Mrinalini Verma, a student in the Master of Landscape Architecture and Environmental Building and Design programs, thought the EPA challenge would be a good way to apply the water-treatment methods she had been researching in her courses, through PennPraxis research, and through a Water Center research grant. It was an opportunity to collaborate with students in other disciplines as well, she says.
“The model that we wanted to carry forward is that Penn students can work with these different schools that Penn is engaged with to solve issues around stormwater management and water inequities as well,” Mrinalini says. “It’s a unique opportunity to engage with the community as well, to understand their ideas and try to incorporate it in our designs.”
Mrinalini became responsible for creating designs and renderings for the project, and is now helping out with fundraising applications. Earlier this month, the EPA announced that the Penn team won 1st place in the Demonstration Project category of the RainWorks challenge, and awarded a total of $10,000 to the students and their faculty advisor, John Miller, a lecturer in the Master of Environmental Studies program. As far as the contest goes, that could have been the end of it. But a few weeks ago, the group also registered to create an official Penn RainWorks club, hoping that future teams of interdisciplinary students will enter the EPA contest as well. And the students have agreed to put some of their prize money into building the project this summer—and have raised more than $100,000 in addition to help realize it, going beyond the parameters of the EPA prompt.

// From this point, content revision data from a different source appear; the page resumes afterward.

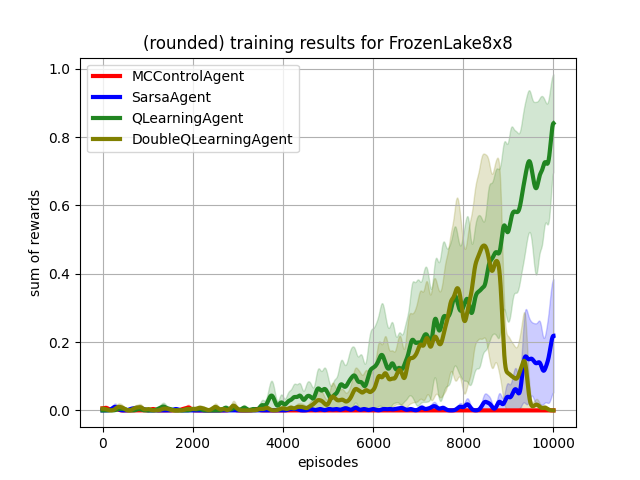
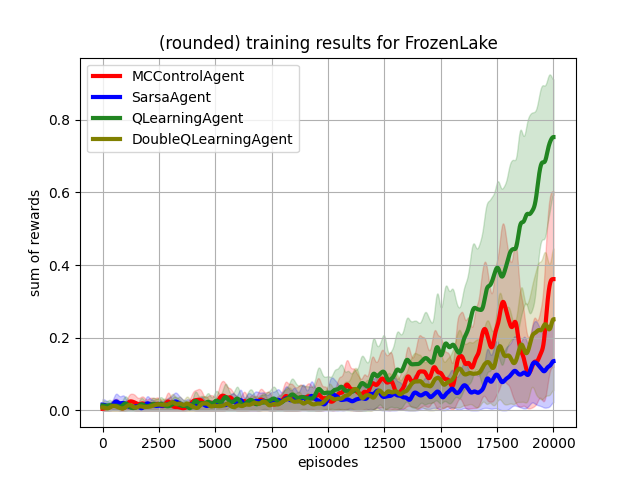
MC agent fix

diff --git a/agent_methods/mc_control_agent.py b/agent_methods/mc_control_agent.py
@@ -2,18 +2,17 @@ import numpy as np
 from agent_methods import AbstractAgent
 
 
-# Off-Policy Monte Carlo-Control
 class MCControlAgent(AbstractAgent):
-    def __init__(self, env, epsilon_start=1.0, epsilon_min=0.0, gamma=0.99, name='MCControlAgent'):
+    def __init__(self, env, epsilon_start=1.0, epsilon_min=0.0, gamma=0.99, alpha=0.01, name='MCControlAgent'):
         super().__init__(env, epsilon_start=epsilon_start, epsilon_min=epsilon_min, name=name)
         self.gamma = gamma
+        self.alpha = alpha
 
         # only discrete environments possible
         self.state_space = self.env.observation_space.n
         self.action_space = self.env.action_space.n
 
         self.q_table = np.zeros((self.state_space, self.action_space))
-        self.count_table = np.zeros((self.state_space, self.action_space))
 
         self.states = []
         self.actions = []
@@ -22,7 +21,6 @@ class MCControlAgent(AbstractAgent):
     def reset(self):
         super().reset()
         self.q_table = np.zeros((self.state_space, self.action_space))
-        self.count_table = np.zeros((self.state_space, self.action_space))
 
         self.states = []
         self.actions = []
@@ -45,16 +43,10 @@ class MCControlAgent(AbstractAgent):
         super().episode_done(epsilon_reduction)
 
         g = 0
-        w = 1
-        for t in range(len(self.actions)):
+        for t in reversed(range(len(self.actions))):
             s_t, a_t, r_t = self.states[t], self.actions[t], self.rewards[t]
-
             g = self.gamma * g + r_t
-            self.count_table[s_t, a_t] += w
-            self.q_table[s_t, a_t] += (w / self.count_table[s_t, a_t]) * (g - self.q_table[s_t, a_t])
-            if a_t != np.argmax(self.q_table[s_t]):
-                break
-            w *= 1 / (1 - self.epsilon)  # TODO: 1-self.epsilon is not exactly the probability of policy choosing a_t
+            self.q_table[s_t, a_t] = self.q_table[s_t, a_t] + self.alpha * (g - self.q_table[s_t, a_t])
 
         self.states = []
         self.actions = []

diff --git a/examples/comparison_table_based_methods.py b/examples/comparison_table_based_methods.py
@@ -3,14 +3,14 @@ from agent_methods import MCControlAgent, SarsaAgent, QLearningAgent, DoubleQLea
 from train import train_agents
 from utils import visualize_training_results_for_agents
 
-env = FrozenLakeEnv(map_name='8x8')
+env = FrozenLakeEnv()
 
-mc_agent = MCControlAgent(env)
-sarsa_agent = SarsaAgent(env, alpha=0.1)
-q_agent = QLearningAgent(env, alpha=0.1)
-double_q_agent = DoubleQLearningAgent(env, alpha=0.15)
+mc_agent = MCControlAgent(env, alpha=0.01)
+sarsa_agent = SarsaAgent(env, alpha=0.01)
+q_agent = QLearningAgent(env, alpha=0.01)
+double_q_agent = DoubleQLearningAgent(env, alpha=0.01)
 
-stats = train_agents(env, [mc_agent, sarsa_agent, q_agent, double_q_agent], training_steps=10000, repetitions=2)
+stats = train_agents(env, [mc_agent, sarsa_agent, q_agent, double_q_agent], training_steps=20000, repetitions=2)
 visualize_training_results_for_agents(stats, save_fig='table_based_models_frozen_lake.png',
-                                      environment_name='FrozenLake8x8')
+                                      environment_name='FrozenLake')
 
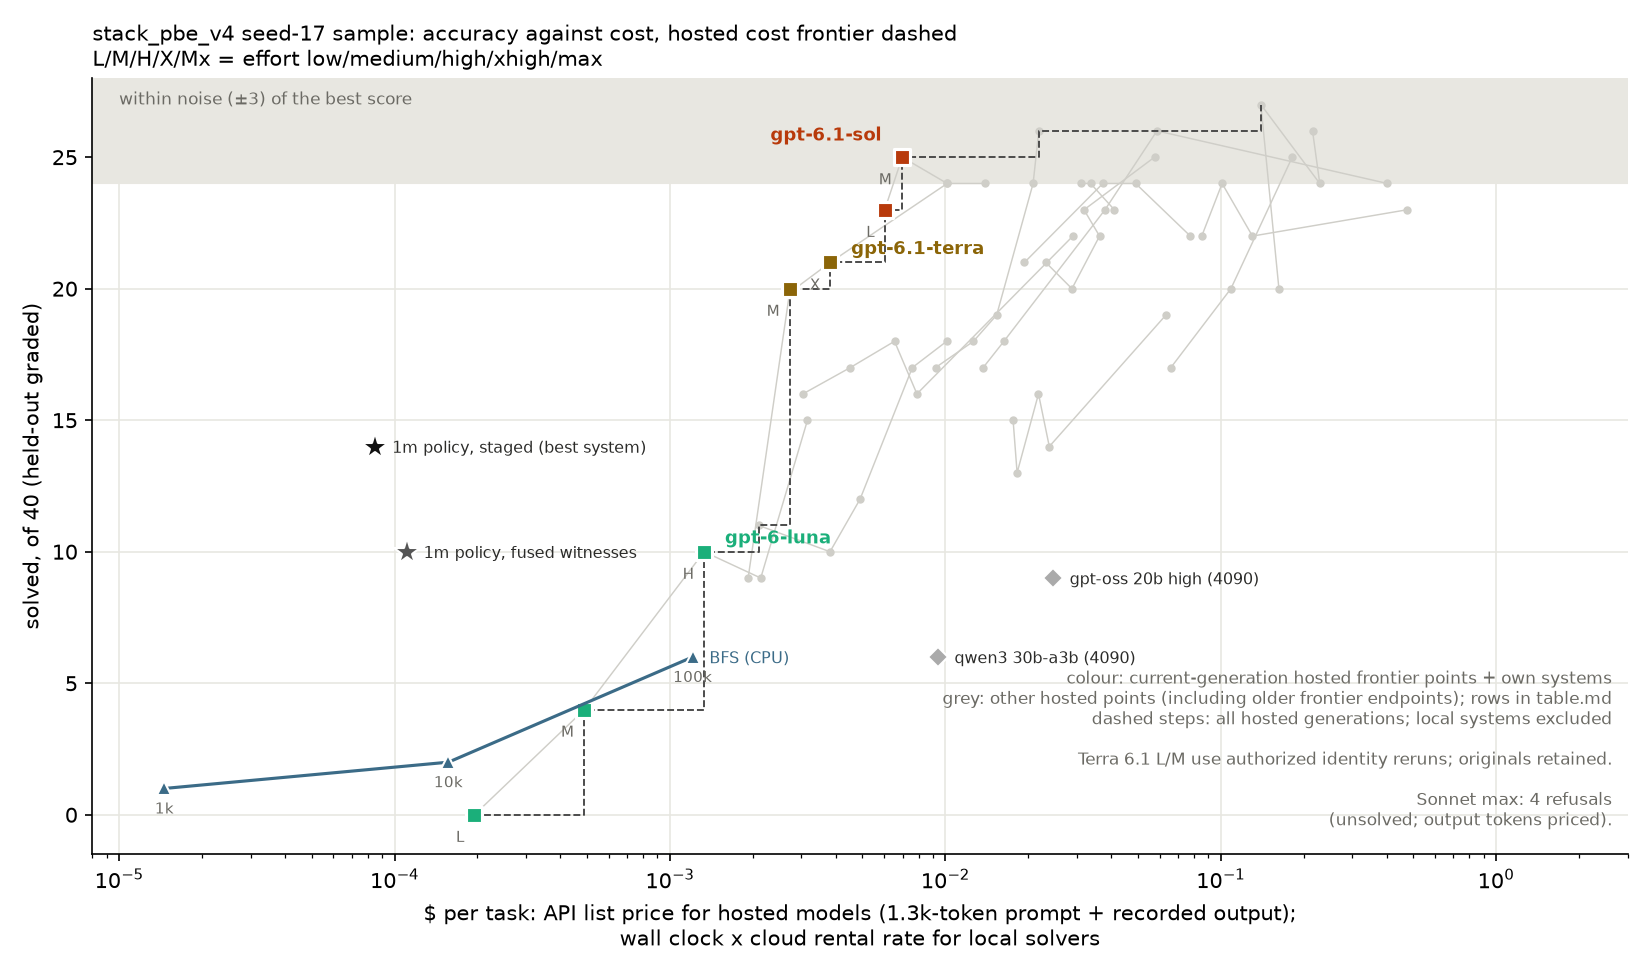
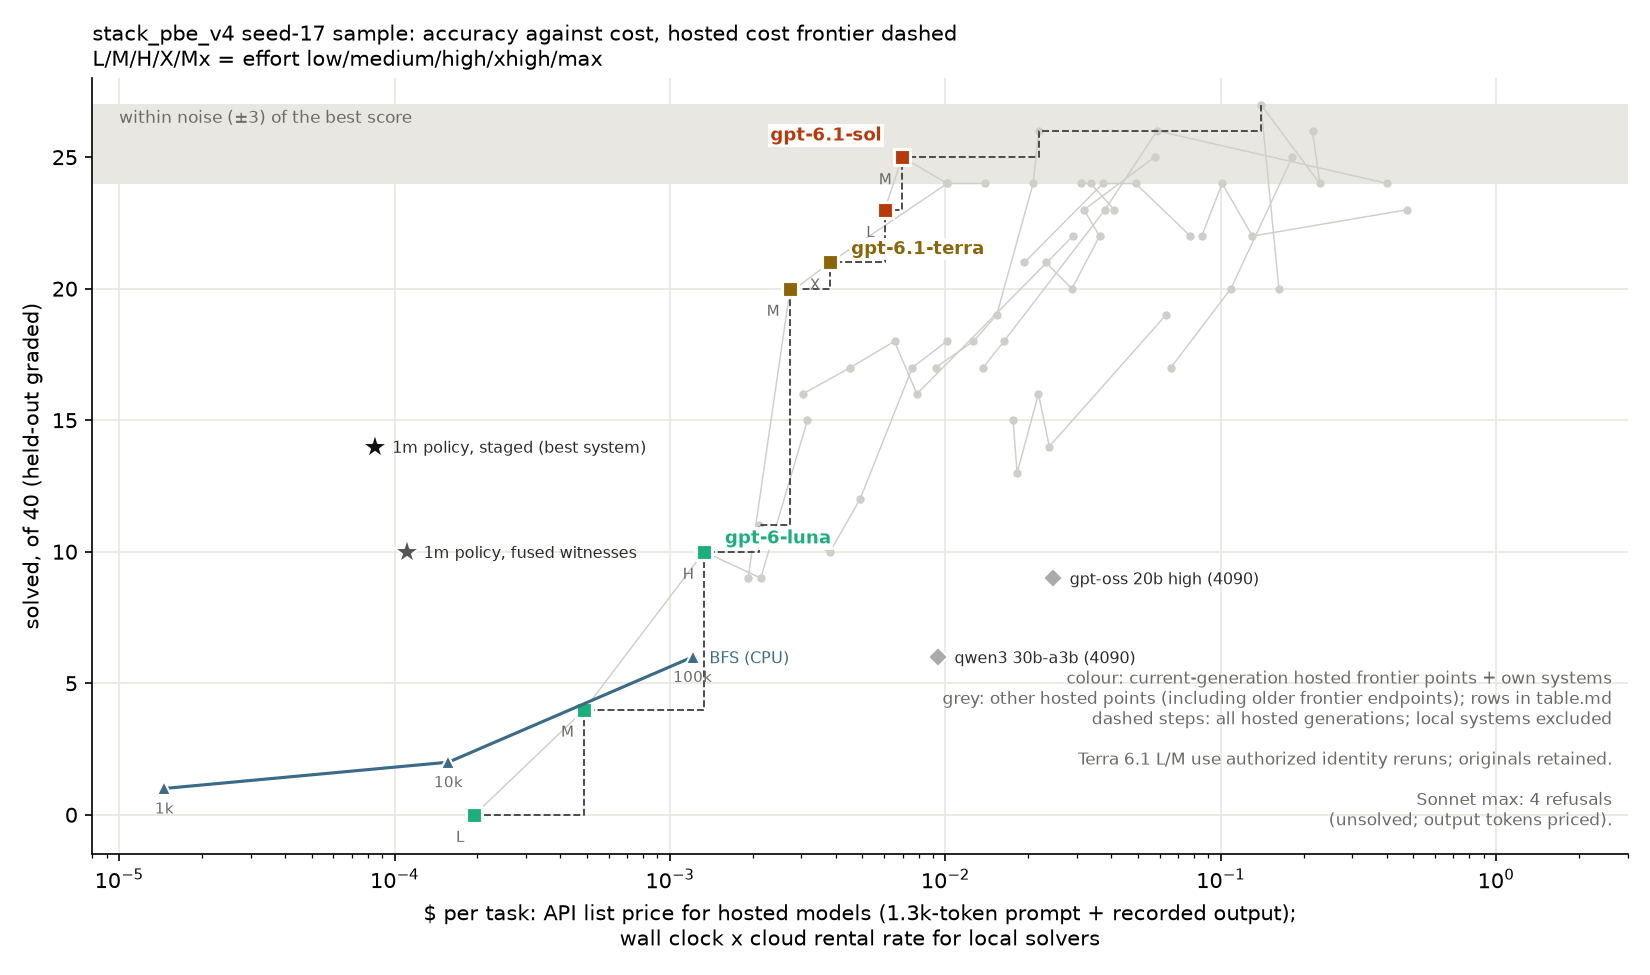
Highlight measured hosted cost frontier and clarify noise band

Changed region(s): [[0.0618, 0.0615, 0.9891, 0.1538]]

diff --git a/reports/stack-pbe-v4-effort-sweep-20260927/plot.py b/reports/stack-pbe-v4-effort-sweep-20260927/plot.py
@@ -51,10 +51,10 @@ frontier_keys = {(r["model"], r["effort"]) for r in frontier}
 step_points = sorted({(r["cost_per_task"], r["solved"]) for r in frontier})
 best_score = max(r["solved"] for r in rows)
 fig, ax = plt.subplots(figsize=(11, 6.5), dpi=150)
-ax.axhspan(best_score - 3, best_score + 3, color="#e8e7e1", zorder=0)
+ax.axhspan(best_score - 3, best_score, color="#e8e7e1", zorder=0)
 ax.text(
     1e-5,
-    best_score + 0.5,
+    best_score - 0.2,
     "within noise (±3) of the best score",
     color="#6b6a64",
     fontsize=8,
@@ -114,6 +114,8 @@ for model, colour, new in ORDER:
         fontsize=8.5,
         fontweight="bold",
         color=colour,
+        bbox={"facecolor": "white", "edgecolor": "none", "alpha": 0.95, "pad": 1},
+        zorder=5,
     )
 # Local solvers (local/local_rows.json): $ from wall clock at cloud rental rates
 # (c7i vCPU-hour for CPU, $0.40/h for an RTX 4090), not API list prices.

diff --git a/reports/stack-pbe-v4-effort-sweep-20260927/README.md b/reports/stack-pbe-v4-effort-sweep-20260927/README.md
@@ -4,7 +4,7 @@ Extends new-models-sample40 (#173) with gpt-5.6-sol (all efforts), gpt-5.6-terra
 
 ![accuracy vs cost](accuracy_vs_cost.png)
 
-**Reading the plot.** Colour marks only current-generation hosted points on the measured cost/score Pareto frontier; other hosted points, including every older generation, are grey. Frontier membership is computed from `summary.json`: no other hosted row may cost no more and solve at least as many, with one strict improvement. Thin dashed steps show the best score achievable at each cost across **all** hosted generations, including grey older frontier endpoints. Thin grey lines join efforts within a model. The 1m policy stars and BFS retain distinct styling; local solvers do not enter the hosted frontier. All hosted rows remain in `table.md`. The band is recomputed as within three solves of the best measured hosted score (currently 24–27/40); this is a comparison convention, not a confidence interval. As future sweeps change the frontier, eligible points recolour automatically.
+**Reading the plot.** Colour marks only current-generation hosted points on the measured cost/score Pareto frontier; other hosted points, including every older generation, are grey. Frontier membership is computed from `summary.json`: no other hosted row may cost no more and solve at least as many, with one strict improvement. Thin dashed steps connect the frontier points across **all** hosted generations, including grey older endpoints; between those costs they show the best score achievable within budget. Thin grey lines join efforts within a model. The 1m policy stars and BFS retain distinct styling; local solvers do not enter the hosted frontier. All hosted rows remain in `table.md`. The band is recomputed as within three solves of the best measured hosted score (currently 24–27/40); this is a comparison convention, not a confidence interval. As future sweeps change the frontier, eligible points recolour automatically.
 
 Updated 2026-09-29 with [Sonnet 5.5 at five efforts](../stack-pbe-v4-sonnet55-20260928/README.md), under the same protocol and cost estimate ($2/$10 per million input/output tokens). Max includes four refusals, scored as unsolved with their output tokens priced. The table's tool/turn column is a CLI turn/permission proxy for Claude; max reports eight on those refusal calls, with tools disabled in the command.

“The design was intended to just be conceptual,” Wills says. “There’s no implementation requirement for the competition. But since we got buy-in from the community, from the Water Department, from the School District and from two nonprofits that we’re working with, we were able to get the project off the ground. It will actually be implemented.”
Along with Verma, Wills’ teammates include Leila Bahrami, Haoge Xu, Justina Thompson, August Sissick, Noëlle Raezer Flavia Olivera, Eliza Nobles, Jonah Garnick, Prithi Chandra, and Caroline Ben Nathan. Their faculty advisor was John Miller, a lecturer in the MES program.
A video documents the Andrew Hamilton School project.